The data:
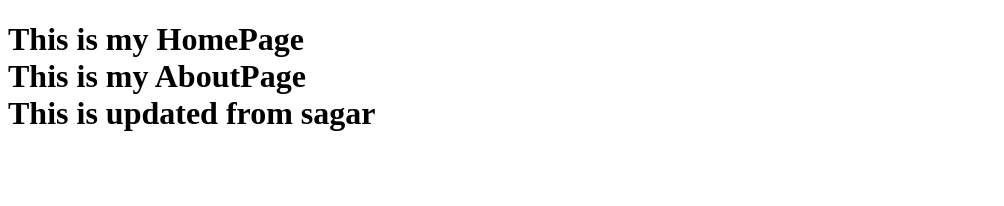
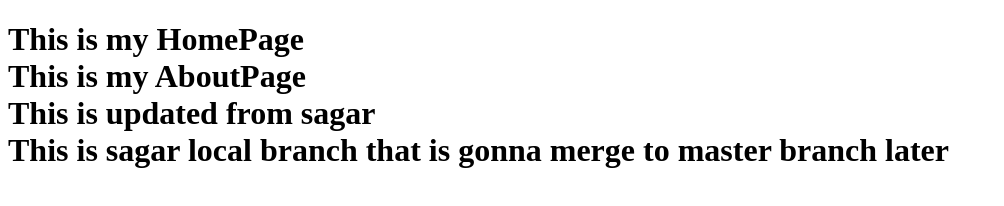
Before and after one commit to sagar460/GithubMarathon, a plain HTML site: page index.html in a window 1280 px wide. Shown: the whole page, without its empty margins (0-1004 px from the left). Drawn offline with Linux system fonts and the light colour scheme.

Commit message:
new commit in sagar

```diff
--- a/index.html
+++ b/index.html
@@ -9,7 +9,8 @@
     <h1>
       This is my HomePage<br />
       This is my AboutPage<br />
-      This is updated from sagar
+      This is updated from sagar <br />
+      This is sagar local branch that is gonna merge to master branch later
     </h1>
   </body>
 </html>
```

--

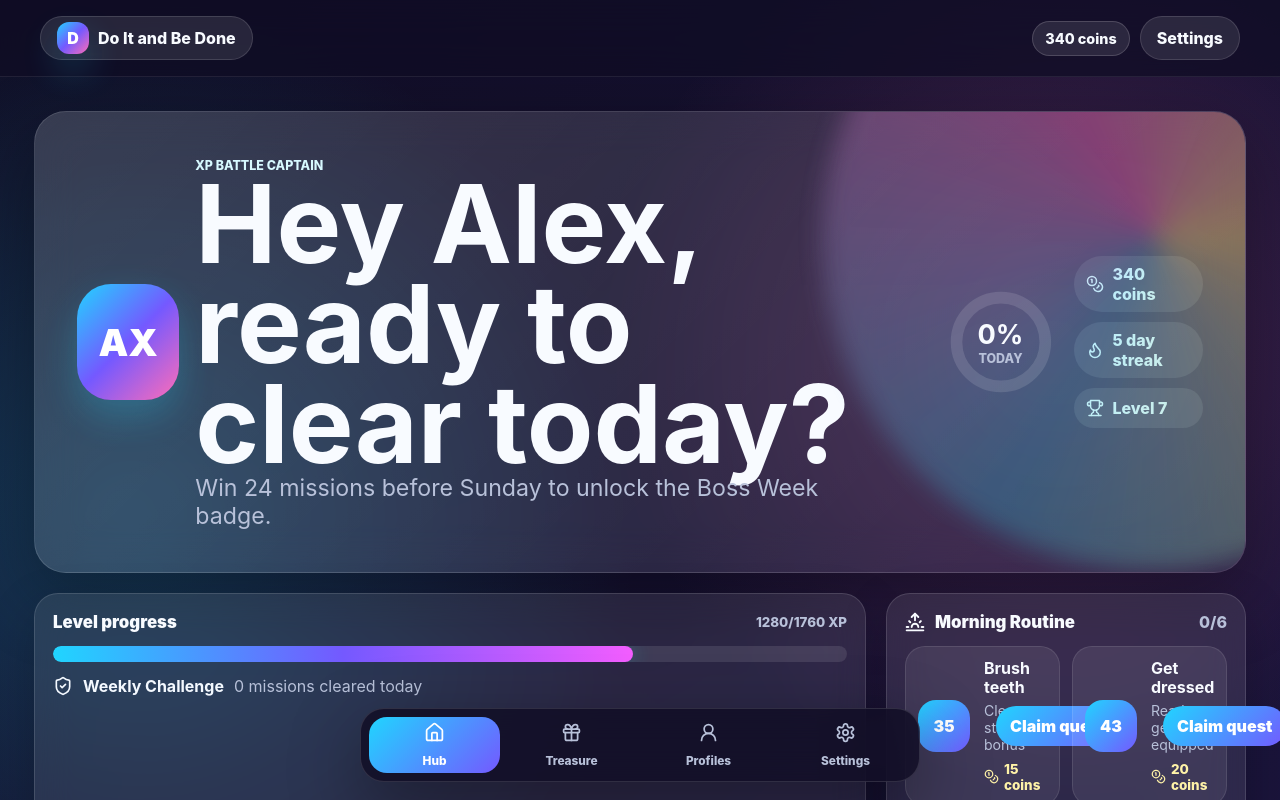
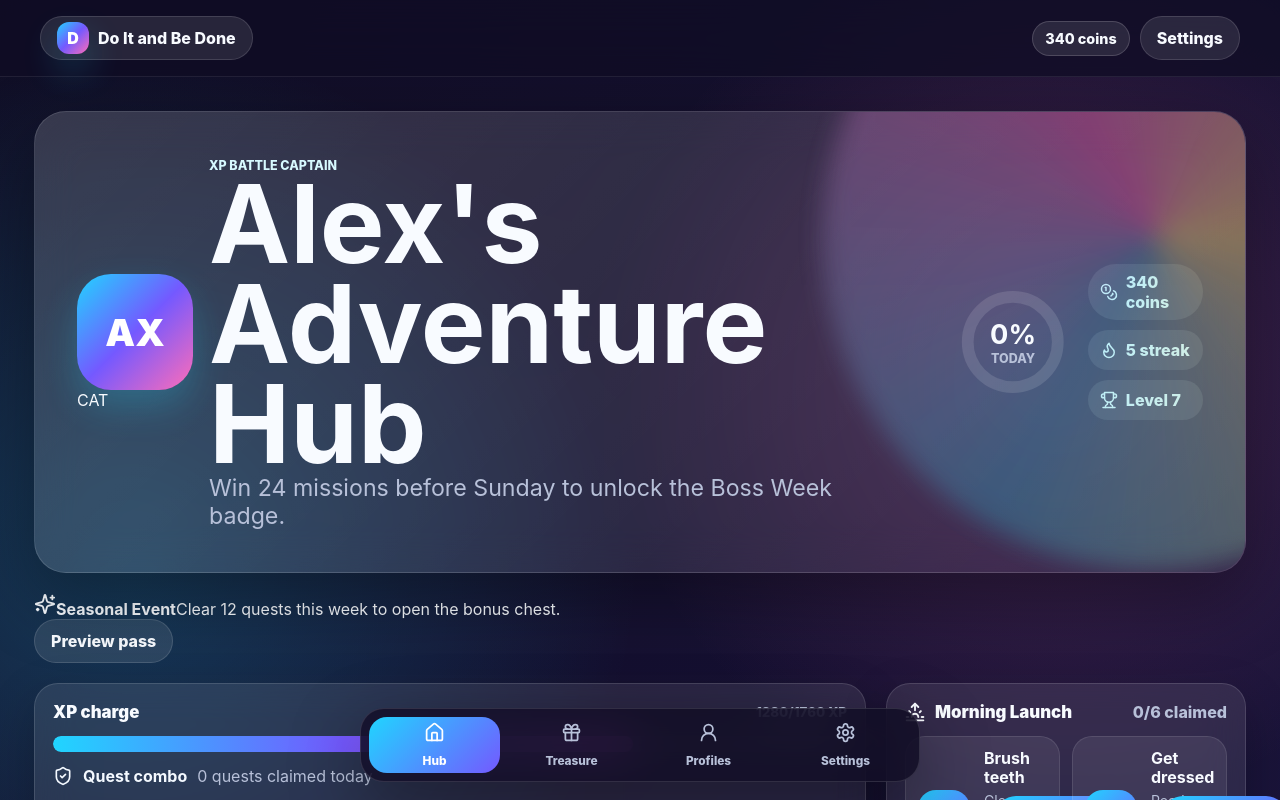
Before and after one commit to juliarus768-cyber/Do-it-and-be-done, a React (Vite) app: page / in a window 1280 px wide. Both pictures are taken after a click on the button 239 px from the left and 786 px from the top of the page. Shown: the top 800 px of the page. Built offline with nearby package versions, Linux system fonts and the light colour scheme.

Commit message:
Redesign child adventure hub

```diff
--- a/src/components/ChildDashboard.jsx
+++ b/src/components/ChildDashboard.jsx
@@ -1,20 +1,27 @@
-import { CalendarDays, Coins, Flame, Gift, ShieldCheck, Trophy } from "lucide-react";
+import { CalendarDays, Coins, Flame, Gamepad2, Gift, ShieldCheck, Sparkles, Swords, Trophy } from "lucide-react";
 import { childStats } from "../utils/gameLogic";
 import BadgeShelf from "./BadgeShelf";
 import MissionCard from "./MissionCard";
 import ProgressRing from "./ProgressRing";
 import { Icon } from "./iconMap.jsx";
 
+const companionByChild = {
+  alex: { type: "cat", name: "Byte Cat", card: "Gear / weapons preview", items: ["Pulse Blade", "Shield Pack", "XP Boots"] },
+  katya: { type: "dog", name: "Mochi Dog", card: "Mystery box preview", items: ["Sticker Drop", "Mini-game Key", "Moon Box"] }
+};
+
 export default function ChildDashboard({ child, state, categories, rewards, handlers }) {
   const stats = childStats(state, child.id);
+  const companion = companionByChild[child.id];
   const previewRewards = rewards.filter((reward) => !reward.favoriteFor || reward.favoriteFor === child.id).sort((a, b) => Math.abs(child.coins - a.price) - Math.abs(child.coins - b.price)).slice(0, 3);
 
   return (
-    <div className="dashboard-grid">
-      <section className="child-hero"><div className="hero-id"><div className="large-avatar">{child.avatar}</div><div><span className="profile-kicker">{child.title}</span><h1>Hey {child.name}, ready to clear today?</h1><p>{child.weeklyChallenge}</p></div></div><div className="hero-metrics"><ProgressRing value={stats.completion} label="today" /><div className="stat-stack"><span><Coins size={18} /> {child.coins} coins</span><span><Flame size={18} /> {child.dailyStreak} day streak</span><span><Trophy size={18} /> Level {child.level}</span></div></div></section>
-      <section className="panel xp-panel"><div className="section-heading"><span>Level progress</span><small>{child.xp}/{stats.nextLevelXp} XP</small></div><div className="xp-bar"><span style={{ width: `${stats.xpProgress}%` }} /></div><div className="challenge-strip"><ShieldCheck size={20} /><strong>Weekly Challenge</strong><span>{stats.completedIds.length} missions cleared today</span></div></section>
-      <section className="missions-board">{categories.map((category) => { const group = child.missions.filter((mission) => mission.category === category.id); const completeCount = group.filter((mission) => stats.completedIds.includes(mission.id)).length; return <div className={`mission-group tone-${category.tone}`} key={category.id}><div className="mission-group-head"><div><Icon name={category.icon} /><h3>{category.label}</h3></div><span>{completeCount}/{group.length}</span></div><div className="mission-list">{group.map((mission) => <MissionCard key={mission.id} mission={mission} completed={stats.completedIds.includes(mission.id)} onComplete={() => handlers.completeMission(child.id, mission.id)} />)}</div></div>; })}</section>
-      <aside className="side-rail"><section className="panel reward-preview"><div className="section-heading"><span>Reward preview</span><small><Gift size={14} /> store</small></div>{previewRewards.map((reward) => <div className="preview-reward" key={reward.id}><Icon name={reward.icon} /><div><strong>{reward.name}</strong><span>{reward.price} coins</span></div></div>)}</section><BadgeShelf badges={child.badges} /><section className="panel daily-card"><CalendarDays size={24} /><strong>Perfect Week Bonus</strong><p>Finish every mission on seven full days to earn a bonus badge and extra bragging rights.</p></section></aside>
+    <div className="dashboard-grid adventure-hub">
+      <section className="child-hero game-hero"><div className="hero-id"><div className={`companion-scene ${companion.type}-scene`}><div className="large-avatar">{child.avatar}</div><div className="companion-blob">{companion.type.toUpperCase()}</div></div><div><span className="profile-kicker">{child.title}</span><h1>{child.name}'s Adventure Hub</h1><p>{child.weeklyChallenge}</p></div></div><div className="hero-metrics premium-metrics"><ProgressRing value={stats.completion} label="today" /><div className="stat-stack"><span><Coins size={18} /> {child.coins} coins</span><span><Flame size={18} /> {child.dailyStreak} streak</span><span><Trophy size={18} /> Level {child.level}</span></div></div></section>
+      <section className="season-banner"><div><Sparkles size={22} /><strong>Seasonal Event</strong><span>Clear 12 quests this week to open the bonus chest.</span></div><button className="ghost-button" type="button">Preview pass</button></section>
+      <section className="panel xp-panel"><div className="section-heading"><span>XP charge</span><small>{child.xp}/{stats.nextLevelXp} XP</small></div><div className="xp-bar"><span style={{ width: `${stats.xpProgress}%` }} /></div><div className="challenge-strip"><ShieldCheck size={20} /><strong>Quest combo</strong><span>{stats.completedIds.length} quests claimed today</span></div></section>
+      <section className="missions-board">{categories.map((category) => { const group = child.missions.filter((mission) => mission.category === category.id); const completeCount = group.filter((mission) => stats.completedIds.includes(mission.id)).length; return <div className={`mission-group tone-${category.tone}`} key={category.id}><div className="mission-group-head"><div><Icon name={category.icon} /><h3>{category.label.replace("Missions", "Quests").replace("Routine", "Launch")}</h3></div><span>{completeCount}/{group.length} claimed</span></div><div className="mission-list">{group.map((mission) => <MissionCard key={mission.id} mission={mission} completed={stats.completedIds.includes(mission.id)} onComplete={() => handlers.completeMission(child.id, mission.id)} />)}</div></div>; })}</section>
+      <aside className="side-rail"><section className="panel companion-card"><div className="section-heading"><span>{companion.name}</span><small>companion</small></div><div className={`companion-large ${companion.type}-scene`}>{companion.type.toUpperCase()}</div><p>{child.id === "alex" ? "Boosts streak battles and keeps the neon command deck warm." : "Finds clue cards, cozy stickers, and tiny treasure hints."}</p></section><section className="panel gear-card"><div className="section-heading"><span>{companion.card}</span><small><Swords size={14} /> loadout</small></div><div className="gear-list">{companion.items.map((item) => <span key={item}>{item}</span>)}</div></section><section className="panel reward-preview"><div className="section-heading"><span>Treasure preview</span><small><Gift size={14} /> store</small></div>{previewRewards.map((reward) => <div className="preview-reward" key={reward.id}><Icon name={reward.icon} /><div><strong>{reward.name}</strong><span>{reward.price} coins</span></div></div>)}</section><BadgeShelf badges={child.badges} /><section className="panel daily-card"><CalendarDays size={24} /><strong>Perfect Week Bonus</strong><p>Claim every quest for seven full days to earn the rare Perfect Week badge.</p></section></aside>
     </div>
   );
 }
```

Work instructions: Among the lines above, find those with the string "index" and copy them.

Expected answer:
Before and after one commit to sagar460/GithubMarathon, a plain HTML site: page index.html in a window 1280 px wide. Shown: the whole page, without its empty margins (0-1004 px from the left). Drawn offline with Linux system fonts and the light colour scheme.
--- a/index.html
+++ b/index.html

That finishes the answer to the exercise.